Attorney Patrick Anstead said his client, 51-year-old Jacqueline McNeill, was wrongfully arrested by the Fayetteville Police Department on July 20.
Police accused her of using her white Nissan Sedan in a drive-by shooting on July 18 outside of a vape shop on Camden Road. McNeill was then pulled over and arrested two days later.
“They arrested Miss McNeill without a warrant or probable cause, and that right there is an invalid arrest,” Attorney Anstead said.
Fayetteville police identified a white Nissan Sedan leaving the direction of the shooting with a nearby city surveillance camera. At the same time, license plate reader camera more than one mile away on Owen Drive caught McNeill’s car.
Two days later she was pulled over by police, arrested and interrogated, her attorney said. He also said police even accused McNeill’s son of the shooting, that was also false.
“After a while, law enforcement realized they had captured the images of two different cars and had arrested the wrong person. Ultimately, letting Miss McNeill go without charging her with a crime,” Attorney Anstead said. “What they were initially supposed to do was stop and hold the car and let detectives come and examine it and determine rather or not it was the right one. Instead, they skipped a step and immediately arrested her.”
Before McNeill’s attorney could file a federal lawsuit, Fayetteville police agreed to hold a mediation and resolution negotiations for a settlement.
The Fayetteville Police Department settled with McNeill for $60,000 and a written apology from retiring Fayetteville Police Chief Gina Hawkins.
“It basically says that their detectives made a mistake, and this error will lead to better training in the department going forward,” Attorney Anstead said.
The Fayetteville-based attorney also said he is concerned that officers might be relying too much on technology to identify suspects and solve cases.
“My concern is, as the city continues to implement new technology, more cameras and things like ShotSpotter when that goes in, that police are over-relying on surveillance technology and not using their training and experience to investigate these crimes,” Attorney Anstead said.

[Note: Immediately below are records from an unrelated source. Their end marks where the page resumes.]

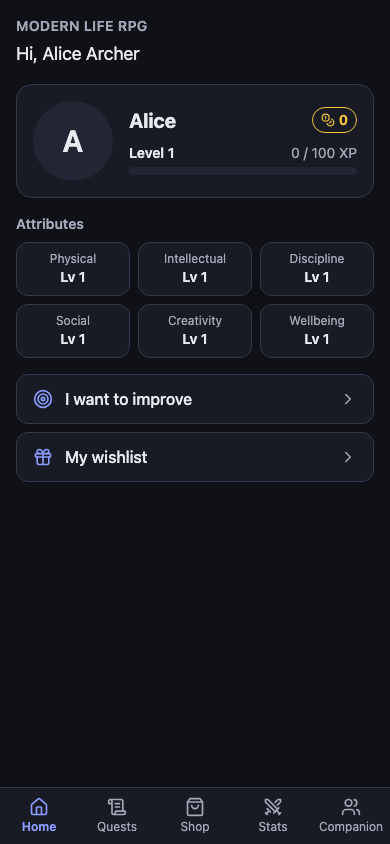
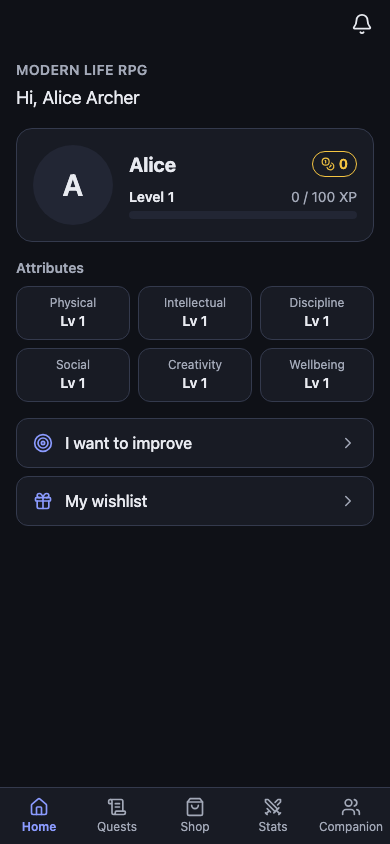
chore(S14): mark stage passing, refresh screenshots, log S15 dispatch

diff --git a/docs/LEAD-LOG.md b/docs/LEAD-LOG.md
@@ -115,3 +115,5 @@ verbs: DISPATCH, REVIEW, MERGED, PARTIAL, FALLBACK, BLOCKED -->
 2026-11-22T09:21 REVIEW S14 -> stage-reviewer (round 1, @22bac63)
 2026-11-22T09:26 REVIEW S14 stage-reviewer: APPROVE (round 1; 4 TODOs incl. webhook secret in access log, can_message default)
 2026-11-22T09:27 PENDING-MARK S14 (merged @88dd1de; main api predates S14 routes; awaiting user restart)
+2026-11-22T10:08 MERGED S14 (check-stage --mark passed on main after user restart; S01/S03-S13 recheck passed; screenshots refreshed for header bell; 1 review round)
+2026-11-22T10:08 DISPATCH S15 -> stage-worker(opus) (high, normal, ui, insights + P1)
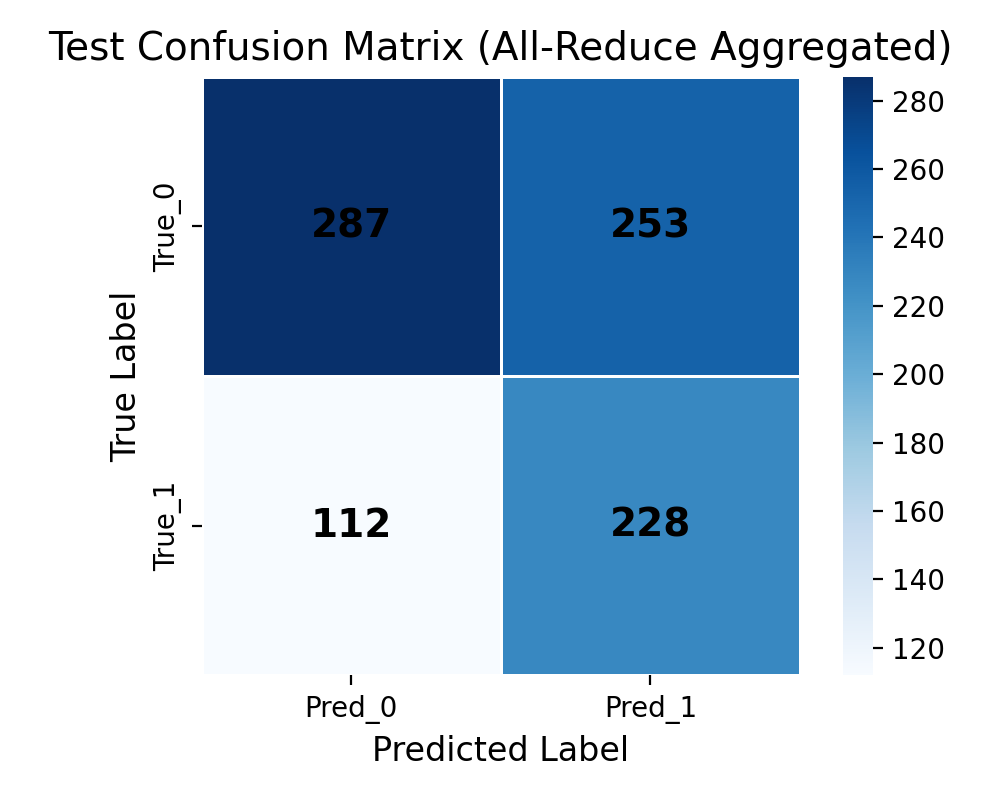
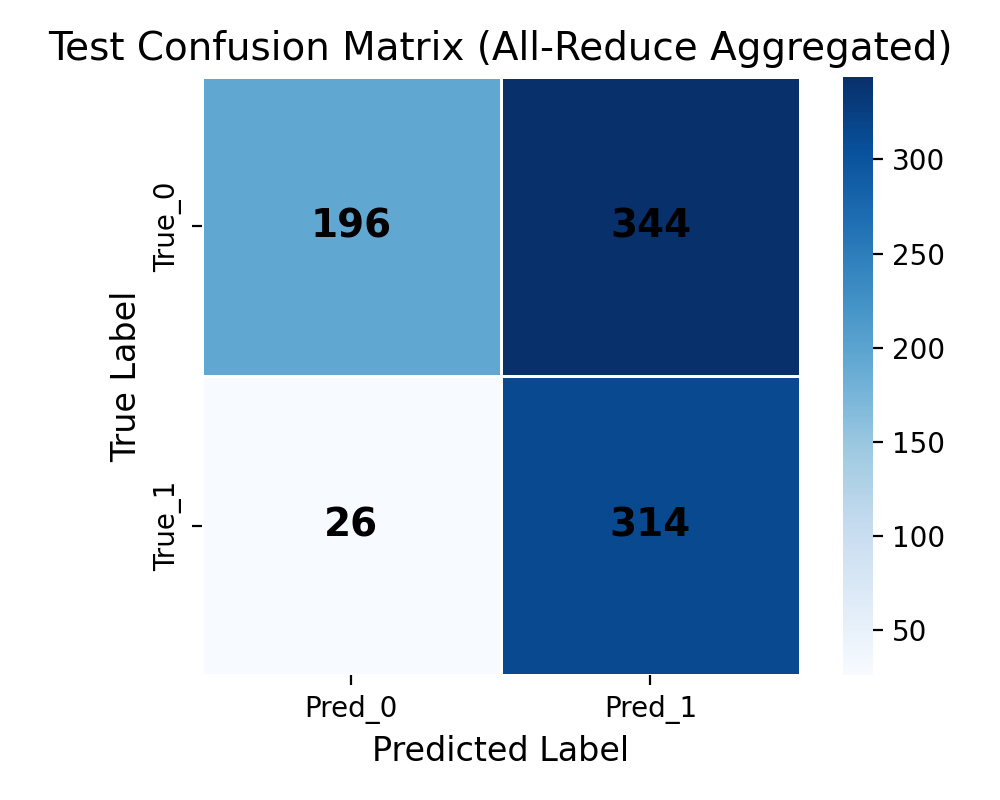
best

diff --git a/experiment_2/fine_tuning/fine_tuning.py b/experiment_2/fine_tuning/fine_tuning.py
@@ -35,9 +35,10 @@ CSV_PATH = "../data/learning_data.csv"   # 単一CSV（text,label 列）
 OUTPUT_DIR = "./result"
 
 SEED = 128
+#BATCH_SIZE = 16 (best)
+BATCH_SIZE=8
 MAX_LENGTH = 512
-BATCH_SIZE = 16                # 実効は × GPU数（DDP）
-LR = 1e-6
+LR = 1e-5
 NUM_EPOCHS = 15
 USE_FP16 = True                # Quadro想定でfp16
 VAL_RATIO = 0.1                # validation 割合（残りから層化分割）
@@ -205,7 +206,7 @@ def distributed_test_eval_and_save(
     test_ds,
     tokenizer,
     output_dir: str,
-    per_device_batch_size: int = 32,
+    per_device_batch_size: int = BATCH_SIZE,
     use_fp16: bool = True,
 ):
     """
@@ -376,7 +377,8 @@ def main():
         learning_rate=LR,
         lr_scheduler_type="cosine",
         warmup_ratio=0.08,
-        weight_decay=0.01,
+        #weight_decay=0.001,(M)
+        weight_decay=0.003,
         logging_steps=LOGGING_STEPS,
         eval_strategy="steps",      
         eval_steps=EVAL_STEPS,
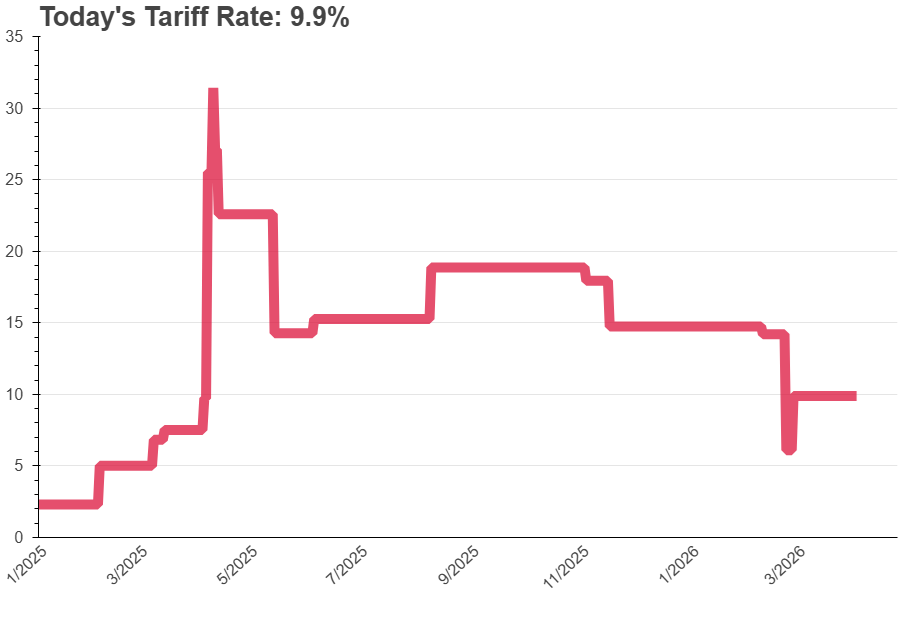
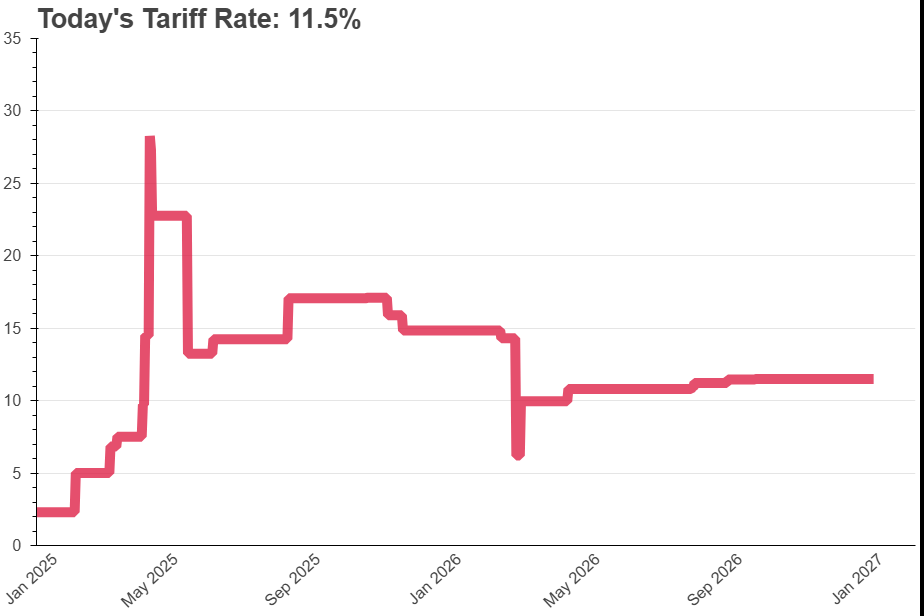
Flag the Annex II revision in the README and regenerate tariff-fig.png
- README: an "Important" notice at the top explaining the Oct 27, 2026
  revision of Apr 2025 - Feb 2026 rates (Annex II matching, related
  IEEPA-layer and April-date fixes, effect on the national average,
  Canada/Mexico still pending).
- tariff-fig.png was a hand-made screenshot last updated Feb 24 and
  still showed the pre-correction history. The plot notebook now
  renders the daily chart with headless Chrome/Edge and saves it as
  tariff-fig.png on every run. Title now reads 11.5%.

diff --git a/docs/reciprocal-new-steel.html b/docs/reciprocal-new-steel.html
@@ -19,10 +19,10 @@ Bokeh.set_log_level("info");
 </script>
   </head>
   <body>
-    <div id="f114610c-2b01-4ad3-9a0f-da5f574e1032" data-root-id="p1160" style="display: contents;"></div>
+    <div id="fbc179cd-e113-4f34-8d51-4a4623777404" data-root-id="p1160" style="display: contents;"></div>
   
-    <script type="application/json" id="f8f26d08-a9dd-4ace-8bd6-8eeebf952401">
[1 lines of base64/hex data omitted]
+    <script type="application/json" id="e02aca09-62d9-4e5e-a70e-667f5bb8397b">
[1 lines of base64/hex data omitted]
     </script>
     <script type="text/javascript">
       (function() {
@@ -30,8 +30,8 @@ Bokeh.set_log_level("info");
           Bokeh.safely(function() {
             (function(root) {
               function embed_document(root) {
-              const docs_json = document.getElementById('f8f26d08-a9dd-4ace-8bd6-8eeebf952401').textContent;
-              const render_items = [{"docid":"5fddfafe-f8ed-4b3e-af66-7328cb52daf7","roots":{"p1160":"f114610c-2b01-4ad3-9a0f-da5f574e1032"},"root_ids":["p1160"]}];
+              const docs_json = document.getElementById('e02aca09-62d9-4e5e-a70e-667f5bb8397b').textContent;
+              const render_items = [{"docid":"8cfb78a5-f355-4f6b-b1c9-06b25ad2fde5","roots":{"p1160":"fbc179cd-e113-4f34-8d51-4a4623777404"},"root_ids":["p1160"]}];
               root.Bokeh.embed.embed_items(docs_json, render_items);
               }
               if (root.Bokeh !== undefined) {

diff --git a/README.md b/README.md
@@ -6,6 +6,22 @@
 
 Updated: 2026-10-27
 
+> [!IMPORTANT]
+> **Major update, Oct 27, 2026: tariff rates for Apr 2025 – Feb 2026 have been revised.** The model applied the Annex II exemptions from the 2025 reciprocal tariffs (EO 14257) incorrectly. Correcting them lowers the national average for most of that period.
+>
+> - **What was wrong.** Annex II exempts every product in a listed 8-digit HTS subheading. The model matched its codes only at 10 digits, so most exempt imports, including much of crude oil and pharmaceuticals, were still charged the reciprocal tariff. The list was also missing 319 of the annex's 1,039 subheadings.
+> - **Fixed in the same update.** Annex II goods now keep the other IEEPA duties that still applied to them: China's fentanyl duty and Brazil's 40%. Apr 5–8, 2025 is now the 10% baseline, because the country-specific rates started on Apr 9. China's rate during the 90-day pause is now 145% (125% reciprocal plus 20% fentanyl), not 125%.
+> - **Effect on the national average.**
+>   - May 12 – Nov 13, 2025: down about 1–2 percentage points (Aug 7, 2025: 18.9% → 17.1%).
+>   - Apr 5–8, 2025: down 11–17 points.
+>   - Apr 9 – May 11, 2025: up by at most 1.2 points. The one-day country rates now fall on Apr 9, and China's pause rate is higher.
+>   - Nov 14, 2025 – Feb 19, 2026: up 0.07 points, from China's fentanyl duty and Brazil's 40% on Annex II goods.
+>   - Countries with large energy or pharmaceutical exports fall most; on Aug 7, 2025 Switzerland goes from 38.6% to 24.3%.
+>   - Rates from Feb 20, 2026 on, including today's, are unchanged.
+> - **Not yet changed.** Canada and Mexico keep the old Annex II treatment while their handling is reviewed.
+>
+> Details are in the [Oct 27 update notes](#update-notes-2026-10-27) and under [Needs attention](#needs-attention).
+
 This repository tracks U.S. tariff changes and produces data + charts used in the public tracker.
 
 ## Primary workflow
@@ -17,6 +33,9 @@ This repository tracks U.S. tariff changes and produces data + charts used in th
 2. [plot-tariff-by-country-by-time.ipynb](plot-tariff-by-country-by-time.ipynb)
    - Reads the latest output files and produces website charts/tabs.
    - Uses [federal-tax-duty.csv](federal-tax-duty.csv) and [NIPA-imports.csv](NIPA-imports.csv) for historical tariff calculations.
+   - Writes [tariff-fig.png](tariff-fig.png), the chart at the top of this README. It is a
+     snapshot of the daily tariff chart taken with headless Chrome (or Edge), so re-run this
+     notebook after every run of (1).
 
 3. [get-country-hs2-tariff.ipynb](get-country-hs2-tariff.ipynb)
    - Generates country-by-HS2 tariff outputs in [data-hs2](data-hs2).
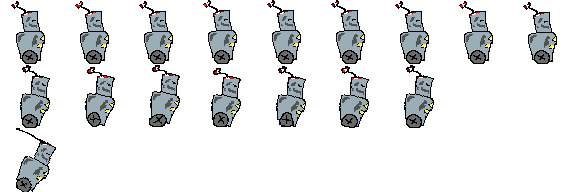
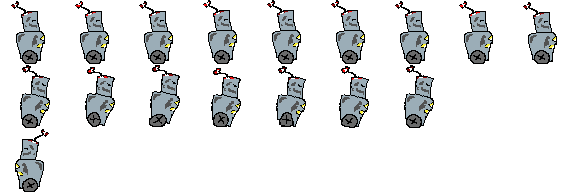
Fixed wall grab

Changed region(s): [[0.0, 0.6562, 0.0938, 1.0]]

diff --git a/obj/player.go b/obj/player.go
@@ -39,6 +39,10 @@ const (
 	maxSpeedY      = 18.0
 	// rope adjust speed (pixels per physics step)
 	ropeAdjustSpeed = 8.0
+	// double-jump tuned values: set a consistent upward velocity and
+	// a small horizontal impulse so the double-jump feels impactful at speed
+	doubleJumpVelocity     = -14.0
+	doubleJumpHorizImpulse = 2.0
 )
 
 // setState helper switches states and calls Enter.
@@ -56,6 +60,11 @@ func (p *Player) setState(s playerState) {
 	case stateRunning:
 		if p.animRun != nil {
 			p.anim = p.animRun
+			p.anim.Reset()
+		}
+	case stateWallGrab:
+		if p.animWallGrab != nil {
+			p.anim = p.animWallGrab
 			p.anim.Reset()
 		}
 	default:
@@ -146,7 +155,24 @@ type doubleJumpingState struct{}
 func (doubleJumpingState) Name() string { return "doublejump" }
 func (doubleJumpingState) Enter(p *Player) {
 	fmt.Println("entered double jumping state")
-	p.body.ApplyImpulseAtLocalPoint(cp.Vector{X: 0, Y: jumpImpulse}, cp.Vector{})
+	// Zero out vertical velocity first so the impulse cleanly reverses
+	// downward motion and feels weighty, then apply a vertical impulse.
+	if p.body != nil {
+		v := p.body.Velocity()
+		// zero Y
+		p.body.SetVelocity(v.X, 0)
+		// apply vertical impulse (use existing jumpImpulse constant)
+		p.body.ApplyImpulseAtLocalPoint(cp.Vector{X: 0, Y: jumpImpulse}, cp.Vector{})
+		// small horizontal nudge based on input direction
+		if p.Input != nil && p.Input.MoveX != 0 {
+			p.body.ApplyImpulseAtLocalPoint(cp.Vector{X: doubleJumpHorizImpulse * float64(p.Input.MoveX), Y: 0}, cp.Vector{})
+		}
+		p.VelocityY = float32(jumpImpulse)
+	} else {
+		// non-physics path: zero then set velocity to impulse
+		p.VelocityY = 0
+		p.VelocityY = float32(jumpImpulse)
+	}
 }
 func (doubleJumpingState) Exit(p *Player) {}
 func (doubleJumpingState) HandleInput(p *Player) {
@@ -228,21 +254,17 @@ func (w *wallGrabState) HandleInput(p *Player) {
 	if p.Input.JumpPressed {
 		// horizontal push-off impulse
 		if w.wallS == WALL_LEFT {
-			p.body.ApplyImpulseAtLocalPoint(cp.Vector{X: 2, Y: 0}, cp.Vector{})
+			p.facingRight = false
+			p.body.ApplyImpulseAtLocalPoint(cp.Vector{X: 4, Y: 0}, cp.Vector{})
 		} else if w.wallS == WALL_RIGHT {
-			p.body.ApplyImpulseAtLocalPoint(cp.Vector{X: -2, Y: 0}, cp.Vector{})
+			p.facingRight = true
+			p.body.ApplyImpulseAtLocalPoint(cp.Vector{X: -4, Y: 0}, cp.Vector{})
 		}
 		p.setState(stateJumping)
 		return
 	}
 }
 func (w *wallGrabState) OnPhysics(p *Player) {
-	if w.wallS == WALL_LEFT {
-		p.facingRight = true
-	} else if w.wallS == WALL_RIGHT {
-		p.facingRight = false
-	}
-
 	// while grabbing, clamp vertical movement; if using physics body adjust body velocity
 	if float64(w.elapsed) < ebiten.ActualTPS()/2 {
 		v := p.body.Velocity()

diff --git a/game.go b/game.go
@@ -88,14 +88,16 @@ func (g *Game) Update() error {
 
 	g.collisionWorld.Update()
 	g.input.Update()
+
+	// perform physics step early so collision/contact flags are available
+	// to the player's Update/OnPhysics logic in the same frame.
+	g.collisionWorld.Step(1.0)
+
 	g.player.Update()
 
 	cx := float64(g.player.X + float32(g.player.Width)/2.0)
 	cy := float64(g.player.Y + float32(g.player.Height)/2.0)
 	g.camera.Update(cx, cy)
-
-	// perform physics step then handle transitions based on the player's new position
-	g.collisionWorld.Step(1.0)
 
 	// handle level transitions: if player overlaps a transition rect, load target level
 	if g.level != nil && g.player != nil {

CBS 17 reached out to Fayetteville Police Department on Tuesday for comment on this settlement. We were told by a public information officer no one was available to comment.